Suicide Prevention:Are We Doing Enough?

Suicide Prevention:Are We Doing Enough?

During ‘Viet Nam’ (year ’62 to ’74 when I retired) I had put in more than a dozen years working in the IG shop at McClellan AFB, near Sacramento. Now long deactivated, the installation
had had its share of active military-tenants during its lifetime as well as an
Air Force major [worldwide support] logistics center (Sacramento Air Logistics
Center) plus an industrial depot totaling about 25,000 military-civil service
employees. Workloads and manpower levels fluctuated consistent with mission
dynamics. During Viet Nam, McClellan served as one of several major logistics
pipelines for manpower and materiel on their way to and from Southeast Asia.

The responsibilities of an installation Inspector General include investigating specified types of complaints by military and civil service personnel, Members of Congress, the
Executive, and the public. Commander and IG responsibilities are spelled out
formally in higher hqs-level IG instructions and other directives. Grievances
by military personnel at McClellan during ‘Viet Nam’ were usually investigated
by an active duty senior airman or an officer. This was not always possible or
practical; in such instances, the task was assigned to me with the guidance of
the IG. See

There were instances, in the course of interviewing a distressed grievant (military airman or civil service employee) where the grievant injected an ‘I can’t take this situation any
longer’ expression in words that might be inferred, depending on the
interviewer, as ‘suicidal ideation’. The term, as defined, following, is not to
be taken lightly, according to mental health professionals:

Quote: ‘Suicidal ideation’ is a common medical term for thoughts about suicide, which may be as detailed as a
formulated plan, without the suicidal act itself. Although most people who
undergo suicidal ideation do not commit suicide, some go on to make suicide
attempts. The range of suicidal ideation varies greatly from fleeting to
detailed planning, role playing and unsuccessful attempts, which
may be deliberately constructed to fail or be discovered or may be fully
intended to succeed. Unquote

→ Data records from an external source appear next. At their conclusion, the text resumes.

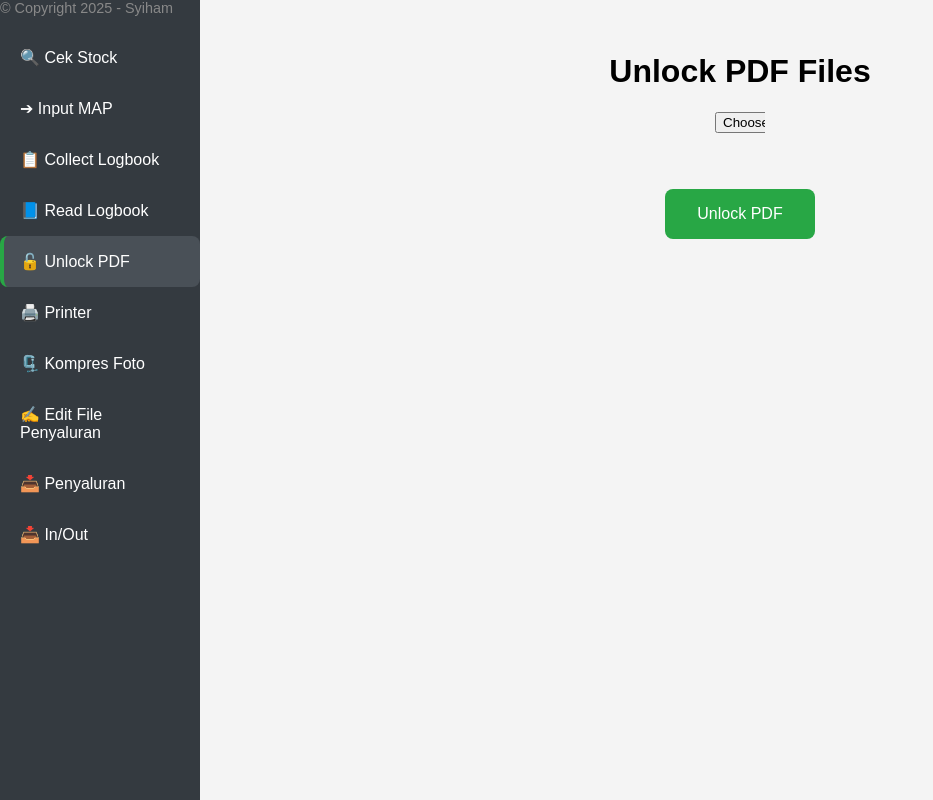
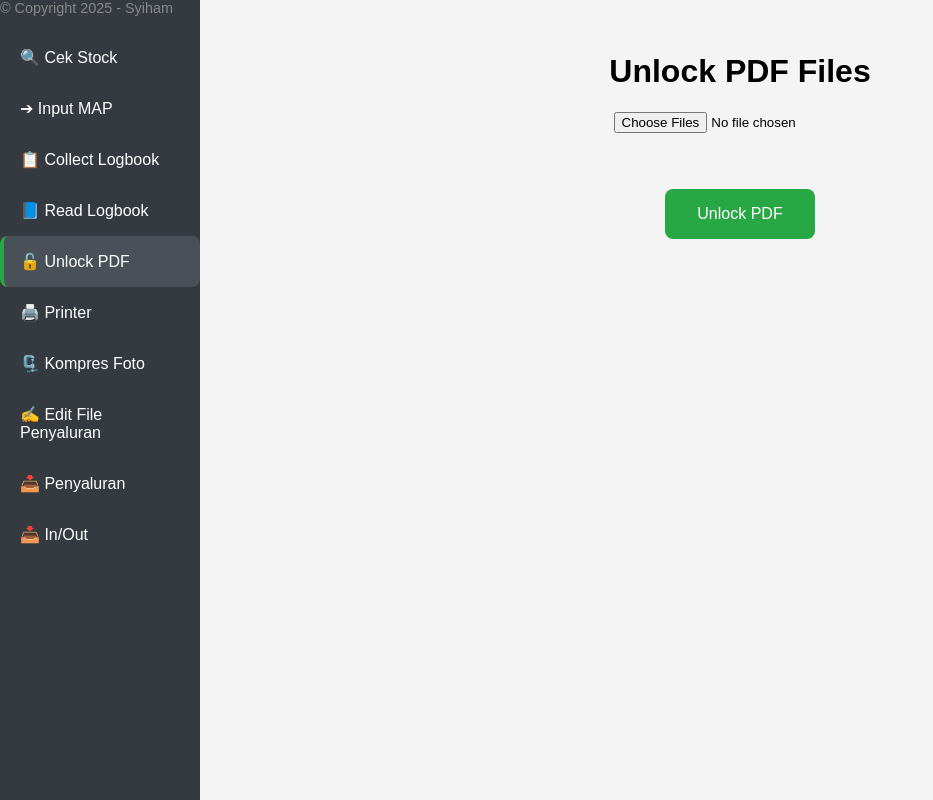
Before and after one commit to syihamfaza/Flask, a Flask app: page /compress-photo in a window 1280 px wide, after a click on "🔓 Unlock PDF". Shown: the whole page, without its empty margins (0-933 px from the left). Run offline with Flask 3, Linux system fonts and the light colour scheme; some libraries are stand-ins or nearby versions.

Commit message:
update unlockPDF

```diff
--- a/app.py
+++ b/app.py
@@ -20,7 +20,7 @@ import win32print
 
 from check_stock import run_checker
 from map import run_map
-from Flask.AutoCollect import collect
+from AutoCollect import collect
 from menu_penyaluran import run_penyaluran
 from menu_InOut import run_inout
 
--- a/static/main.js
+++ b/static/main.js
@@ -86,7 +86,7 @@ if (fileInput) {
                 <strong>${file.name}</strong><br>
                 <input type="hidden" name="files" value="${i}">
                 <input type="file" name="pdfs" style="display:none" data-index="${i}">
-                Password: <input type="password" name="passwords" required><br><br>
+                Password: <input type="text" name="passwords" required><br><br>
             `;
             fileList.appendChild(row);
         });
--- a/static/style.css
+++ b/static/style.css
@@ -154,12 +154,14 @@ input[type="text"] {
   font-size: 1rem;
   border-radius: 5px;
   color: #495057;
+  max-width: 10em;
 }
 input[type="password"] {
   flex: 1;
   padding: 0.5rem;
   font-size: 1rem;
   border-radius: 5px;
+  max-width: 10em;
 }
 
 .form-group {
--- a/templates/index.html
+++ b/templates/index.html
@@ -4,7 +4,7 @@
     <meta charset="UTF-8">
     <meta name="viewport" content="width=device-width, initial-scale=1.0">
     <title>Debug Tools</title>
-    <link rel="stylesheet" href="/static/style.css">
+    <link rel="stylesheet" href="/Flask/static/style.css">
     <script src="https://cdn.socket.io/4.6.1/socket.io.min.js"></script>
 </head>
 <body>
@@ -148,7 +148,7 @@
         <!-- Unlock PDF -->
         <div id="unlock" class="page">
             <h1>Unlock PDF Files</h1>
-            <input style="max-width: 50px;" type="file" id="pdfs" accept=".pdf" multiple><br><br>
+            <input type="file" id="pdfs" accept=".pdf" multiple><br><br>
             <form id="unlockForm" method="POST" action="/unlock" enctype="multipart/form-data">
                 <div id="fileList"></div>
                 <button type="submit" class="action-btn">Unlock PDF</button>
@@ -301,7 +301,7 @@
     <div class="footer">&copy; Copyright 2025 - Syiham</div>
 
     <!-- JS di akhir agar DOM sudah siap -->
-    <script src="/static/main.js"></script>
+    <script src="/Flask/static/main.js"></script>
 
     <!-- Global Loading Overlay -->
     <div id="loadingOverlay" class="loading-overlay" style="display: none;">
```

Suicides by military personnel occur on as well as off base. The focal point for determining the facts of a suicide on McClellan was the Base Commander’s Security Police function and, as
required, the Office of Special Investigations or the FBI. The base Senior
Commander’s Inspector General participated consistent with IG responsibilities
that prevailed in those [VN] days. In such situations I sometimes became

It was important to the Senior Commander (2-star) that military and civilian personnel on the installation knew that the ‘Complaints Program’ existed, what the procedures
were generally, and where the details could be seen, specifically. During one
staff meeting at which I briefed on ‘complaints to the IG,’ status and trends
the Man pointed at me and said, ‘Pass the word, Mike.’ I worked up a 15-minute
talk that ended with a 5-minute Q&A. If nothin’ else, it was a ‘break’ to
the work units that invited me.

Another ‘pass the word.’ The IG [my immediate supv] called me in. Several hundred US Air Force officers were on base on their way to Southeast Asia. They would gather the following day at
the Officer’s Club (and dining hall) in response to an ‘Officers’ Call’. [Signals
all officers to assemble at a designated place.]

My instructions: give them some info that might be useful to each of them where they’re going.

By then I was a ‘hotline’ volunteer worker at the Sacramento Suicide Prevention Service. That as backup plus my having attended a recent week-long training and role-playing sessions
by professionals at the Los Angeles Suicide Prevention Service helped me on
‘suicide prevention’ fundamentals and a flickering insight into cultural
mythologies of suicide. My talk to the transients at the Officers Club was on
‘Suicide Myths and Facts about Suicide and Suicide Prevention.’

Nowadays, the Internet screens a number of websites on the above general ‘title’. I sincerely hope that you and yours will never need them. But, suicide statistics being what
they are, like about 34,000
suicides in the US in a ONE year period, and at least 10 attempts for each that
is successful …. Think!

Suicide Prevention Is Everybody’s Business.

My blog: Military-Civilian Teamwork in Suicide Prevention is at

Meyer Moldeven

Leave a Comment

Leave a comment

Leave a Reply